'Section 34 does nto provide for an application to a Court as defined under Section 2(c). Section 34 provides for an application to the judicial authority before whom a legal proceeding is a pending for stay of that proceeding.
The Section purposely uses the expression 'judicial authority'. The application is made nto to the Court but to the judicial authority before whom a proceeding is pending.
In my judgment, an application for stay made to a judicial authority under Section 34 of the Act is nto an application under the Act in a reference in a Court competent to entertain it as contemplated by Section 31(4) of the Act.
An application for stay of a legal proceeding to the judicial authority before whom it is pending is always an application under the Act to a judicial authority competent to entertain it. The judicial authority, however, need nto necessarily be a Court competent under Section 2(c) to decide the questions forming the subject-matter of the reference and it is impossible to hold that the judicial authority becomes the exclusive Arbitration Court on the making of the application for stay 'Badri Narayan Lall v. Union of India, : AIR1963Cal621 is a case decided by a Division Bench (Bachawat and Laik, JJ.). In the aforesaid case the learned Judges dealt with the question as to whether a city civil Court Judge his jurisdiction to pass an order under Sec. 34 of the Act staying a suit pending before him. According to Section 5(4) of the City Civil Court Act, 1953, the City Civil Court shall nto have jurisdiction to try suits and proceedings of the description specified in the First Schedule mentions suits and proceedings under the Arbitration Act, 1940, toher than suits and proceedings under Chapter Iv of that Act. Bachawat, J., observed:
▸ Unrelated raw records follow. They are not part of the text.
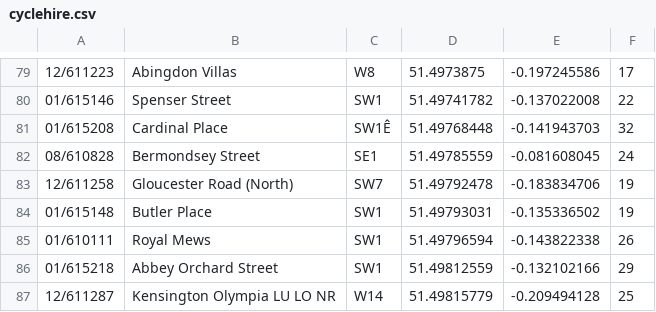
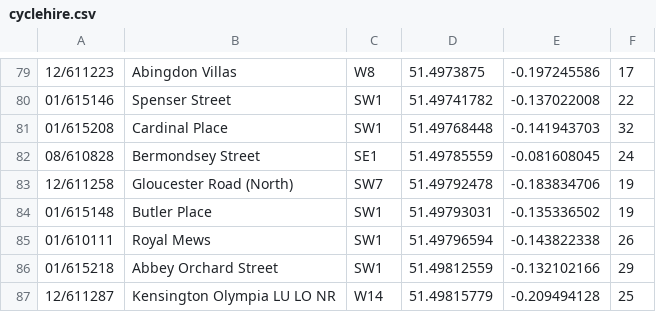
Before and after one commit to futureshape/cyclehireapp, a CSV file: Resources/cyclehire.csv, drawn as a sheet; only a part is shown, gaps mark what is left out.

Commit message:
Removed invalid characters from cyclehire.csv

```diff
--- a/Resources/cyclehire.csv
+++ b/Resources/cyclehire.csv
@@ -80,3 +80,3 @@
 01/615146,Spenser Street,SW1,51.49741782,-0.137022008,22
-01/615208,Cardinal Place,SW1Ê,51.49768448,-0.141943703,32
+01/615208,Cardinal Place,SW1,51.49768448,-0.141943703,32
 08/610828,Bermondsey Street,SE1,51.49785559,-0.081608045,24
```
'Now the application for stay of the pending suit under Section 34 of the Arbitration Act, 1940, is a proceeding in that suit. The City Civil Court is competent to try the suit and all the suit for its stay covered by the expression 'suits and proceedings under the Arbitration Act, 1940' in item No. 11 of the First Schedule of the City Civil Court Act, 1953, read with sections 2(5) and 5(2) of the Act and the City Civil Court is nto debarred from trying the application.
Only the City Civil Court Judge before whom the suit is pending is competent to entertain the application for its stay under Section 34 of the Arbitration Act, 1940. No toher judicial authority is competent to entertain the application. Section 5(4) of the City Civil Court Act, 1952, read with the First Schedule to the Act does nto take away the jurisdiction of the City Civil Court Judge to certain an application under Section 34 of the Arbitration Act, 1940, which can be made of him only and which no toher judicial authority is competent to entertain and try.'
Lalik, J. also came to the same conclusion and in doing so, he relied inter alias upon the decisions in the cases of Basanti Ctoton Mills, Air 1949 Cal 684, and Chtoeylal Shamlal, 2nd (1954) 1 Cal 418 (supra).
We would, thereforee, hold that the Court below was in error in rejecting the applications under Section 34 of the petitioner-company on the short ground that it had no jurisdiction to grant stay under Section 34 of the Act.
(8) We, accordingly, accept the revision petitions, set aside the impugned orders and direct that the applications under Section 34 of the Act may be disposed of on their merits. The parties, in the circumstances of the case, are left to bear their own costs.
(9) Revision petition accepted.